In a roleplaying game, game balance does not matter. What matters is spotlight. Making sure each player feels their character had a significant role in the story.
There’s a lot in the broader piece that I agree with, and a lot that I disagree with. Before reading any further, go read Wick’s post over at his blog, otherwise the rest of this post won’t make sense.
Wick argues that the only thing we need to worry about balancing is spotlight time. But I think there’s something else that’s important to divide evenly, which is inexorably connected to conventional “game balance” concerns: narrative authority.
Simply put, if roleplaying is about collaborative storytelling, then each of the players wants to feel like their contributions to the story are valued. Usually, this means that they are able to contribute roughly as much as everyone else does (with the possible exception of a GM, who is Special. Whatever).
And in most roleplaying games, the characters we play, with their skills and stats and equipment bonuses etc, are the instruments by which players exert influence on the story. Example: if a party visits a new town and one of the players narrates that he came to a festival here when he was a boy, that is a contribution to the story that is likely to go unchallenged. If that same player was to narrate that he made a friend during the festival, and that friend is now the mayor, and the mayor gives me his magical sword of dragon slaying now, that is likely to be challenged by your GM, requiring (at the very least) some kind of dice rolling to see if you persuade the mayor to hand the sword over. Your odds of success are determined by how good your character is at persuading people, meaning that your ability to contribute to the story as desired is dependent on the numbers displayed on your character sheet.
(Of course, those numbers only determine if you succeed or fail, not whether something interesting happens. Something interesting should always happen. But I think it’s fair to say that for most players, their desired contribution to the story is for their character to succeed. After all, if they WANTED the mayor to still be angry that they’d got off with his sister and to refuse their request out of spite, they’d have probably suggested it as their original narrative contribution.)
So for players to feel like they have equal narrative authority, they need to “succeed”, or at least advance their characters’ story as intended, about as often as their fellows do. This isn’t the same as being equally good at fighting or whatever – one player can influence the story by capably murdering NPCs she doesn’t like, whilst another might be crap at fighting but just as narratively influential by using social skills. But it’s also not the same as spotlight time. Many games are engineered to give players equal opportunities to act within a story, round-the-table scene framing for example, but that doesn’t mean that every player is getting an equal opportunity to leave a mark on the story.

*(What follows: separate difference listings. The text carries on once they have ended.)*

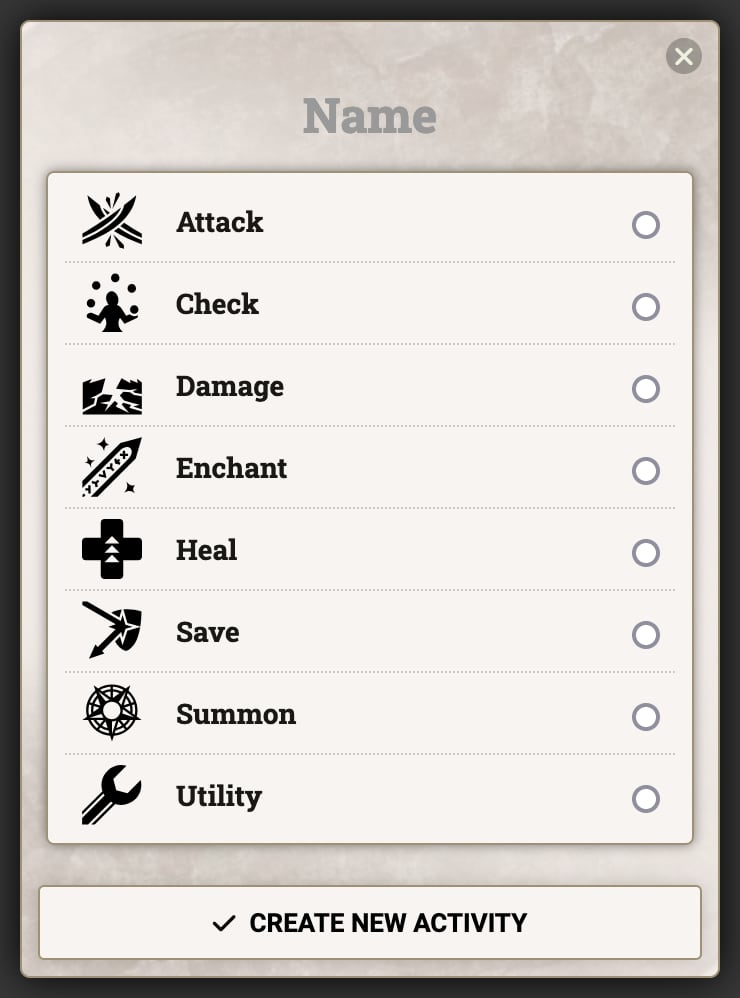
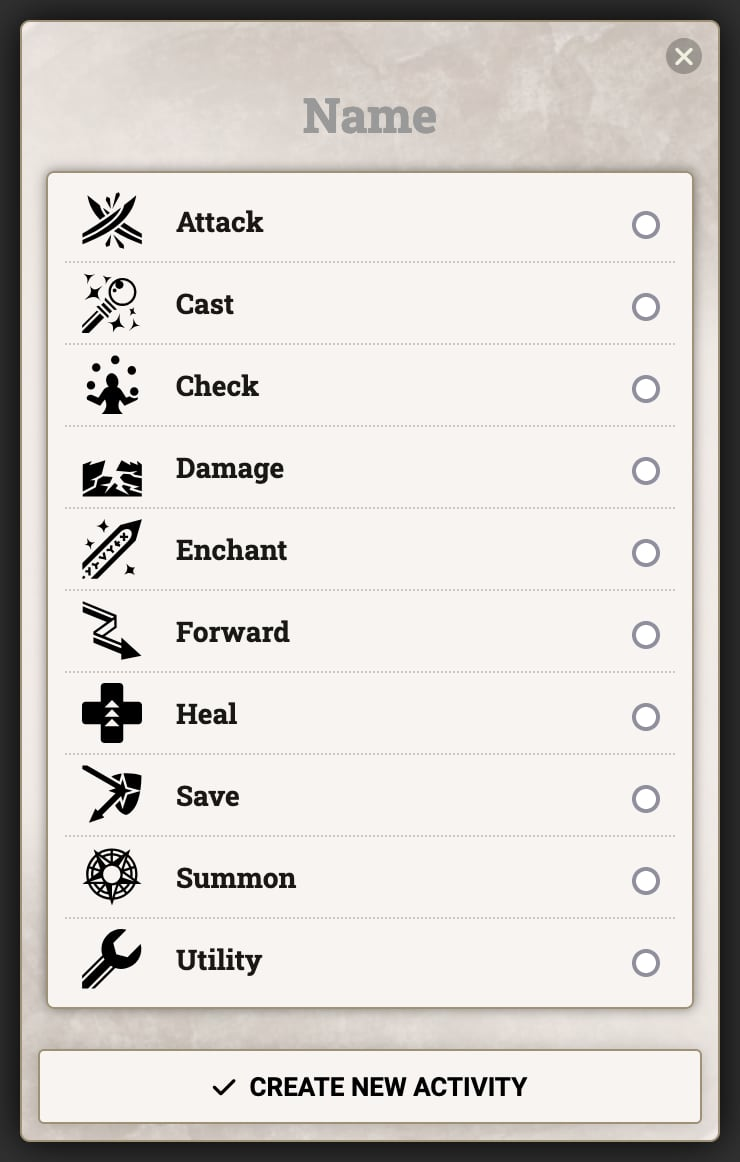
Document Cast & Forward activities

Changed region(s): [[0.0311, 0.0621, 0.9635, 0.994], [0.0311, 0.0, 0.9635, 0.0932]]

diff --git a/wiki/Activity-Type-Cast.md b/wiki/Activity-Type-Cast.md
@@ -1,0 +1,35 @@
+![Up to date as of 4.1.0](https://img.shields.io/static/v1?label=dnd5e&message=4.1.0&color=informational)
+
+The Cast activity allows for casting a spell through an item.
+
+
+## Spell Listing
+
+When items that contain Cast activities are added to a character the spells they offer appear in a new section of the spell list called Item Spells. If an item requires attunement, then these spells will only be listed if the item is attuned.
+
+![Cast Sheet - Identity Tab](https://raw.githubusercontent.com/foundryvtt/dnd5e/publish-wiki/wiki/images/activities/cast-spellbook.jpg)
+
+
+## Casting Spells
+
+There are two ways to cast spells offered by the Cast activity, either by activating the Cast activity on the item itself or by clicking the spell in the Item Spells section of the character sheet. Both of these method will behave the same, bringing up a dialog for any configuration required and handling spending any charges on the item.
+
+
+## Configuring Casts
+
+The Cast activity can be created using the standard Create Activity dialog, or by dragging a spell onto the activities tab of another item, which will create a new Cast activity with that spell already configured.
+
+After creating the Cast activity the configuration sheet will open on the "Identity" tab. In addition to the standard activity options (see the [Activities Overview](Activities.md) for more details), Cast also includes the *Display in Spellbook* option to control whether the spell provided by this activity is listed in the Item Spells section of the spellbook. If unchecked, then players can still cast the spell directly from the item.
+
+![Cast Sheet - Identity Tab](https://raw.githubusercontent.com/foundryvtt/dnd5e/publish-wiki/wiki/images/activities/cast-identity.jpg)
+
+### Casting Details
+
+The "Spell" tab contains the rest of the unique properties for the Cast activity, including what spell will be cast and how it will be cast.
+
+![Cast Sheet - Spell Tab](https://raw.githubusercontent.com/foundryvtt/dnd5e/publish-wiki/wiki/images/activities/cast-effect.jpg)
+
+The "Casting Details" section contains options that affect how casting will occur
+- *Casting Level*: Sets the base level at which the spell is cast. Increasing it ensures the spell is always cast at at least that level, and any scaling will be on top of the casting level
+- *Ignored Properties*: Properties on the spell that will be ignored when casting through this item. Removing "Concentration" property here is not enough to ensure the spell doesn't require concentration, the Duration in the "Activation" tab will also need to be overridden
+- *Override Values*: If checked will display additional options to replace the attack bonus and save DC for the spell. By default spells will use the character's spell attack bonus and save DC, but certain items include fixed values which should be entered in the revealed fields

diff --git a/wiki/Activity-Type-Forward.md b/wiki/Activity-Type-Forward.md
@@ -1,0 +1,12 @@
+![Up to date as of 4.1.0](https://img.shields.io/static/v1?label=dnd5e&message=4.1.0&color=informational)
+
+The Forward activity allows for triggering another activity on the same item with different consumption and scaling.
+
+
+## Configuring Forward
+
+After creating the Forward activity the configuration sheet will open on the "Identity" tab. The sheet for Forward is simplified compared to other activity sheets, not featuring any activation, duration, or targeting information. In the "Consumption" tab you can configure consumption, uses, and recovery like normal, and any scaling set up will affect the activity being used.
+
+On the "Effect" tab there is only a single option that allows for selecting which activity will be triggered by the Forward activity when used.
+
+![Forward Sheet - Effect Tab](https://raw.githubusercontent.com/foundryvtt/dnd5e/publish-wiki/wiki/images/activities/forward-effect.jpg)

diff --git a/wiki/Activities.md b/wiki/Activities.md
@@ -17,9 +17,11 @@ Clicking the plus button brings up the Create Activity dialog with a list of act
 
 There are a variety of activity types offered by the DnD5e system, and modules can contribute their own custom types. More details on each type can be found on their own pages:
 - [Attack](Activity-Type-Attack.md): Make an attack roll and roll damage
+- [Cast](Activity-Type-Cast.md): Cast a spell through an item
 - [Check](Activity-Type-Check.md): Perform an ability check
 - [Damage](Activity-Type-Damage.md): Damage a creature without a check
 - [Enchant](Activity-Type-Enchant.md): Apply an enchantment to an item
+- [Forward](Activity-Type-Forward.md): Trigger another activity with different consumption & scaling
 - [Heal](Activity-Type-Heal.md): Heal a creature
 - [Save](Activity-Type-Save.md): Impose a saving throw roll and roll damage
 - [Summon](Activity-Type-Summon.md): Summon a new creature to the scene

diff --git a/wiki/Home.md b/wiki/Home.md
@@ -4,9 +4,11 @@
 - [Activities Overview](Activities.md)
   - Activity Types
     - [Activity Type: Attack](Activity-Type-Attack.md)
+    - [Activity Type: Cast](Activity-Type-Cast.md)
     - [Activity Type: Check](Activity-Type-Check.md)
     - [Activity Type: Damage](Activity-Type-Damage.md)
     - [Activity Type: Enchant](Activity-Type-Enchant.md)
+    - [Activity Type: Forward](Activity-Type-Forward.md)
     - [Activity Type: Heal](Activity-Type-Heal.md)
     - [Activity Type: Save](Activity-Type-Save.md)
     - [Activity Type: Summon](Activity-Type-Summon.md)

A player whose character who is great at fighting but crap at social stuff is going to have less opportunity to influence the narrative as desired than a player whose character is great at fighting AND social stuff due to their exploitation of a poorly “balanced” ruleset. And I think that’s a legitimate thing for a player to be upset about, even in a group that doesn’t care about numbers and mechanics whatsoever.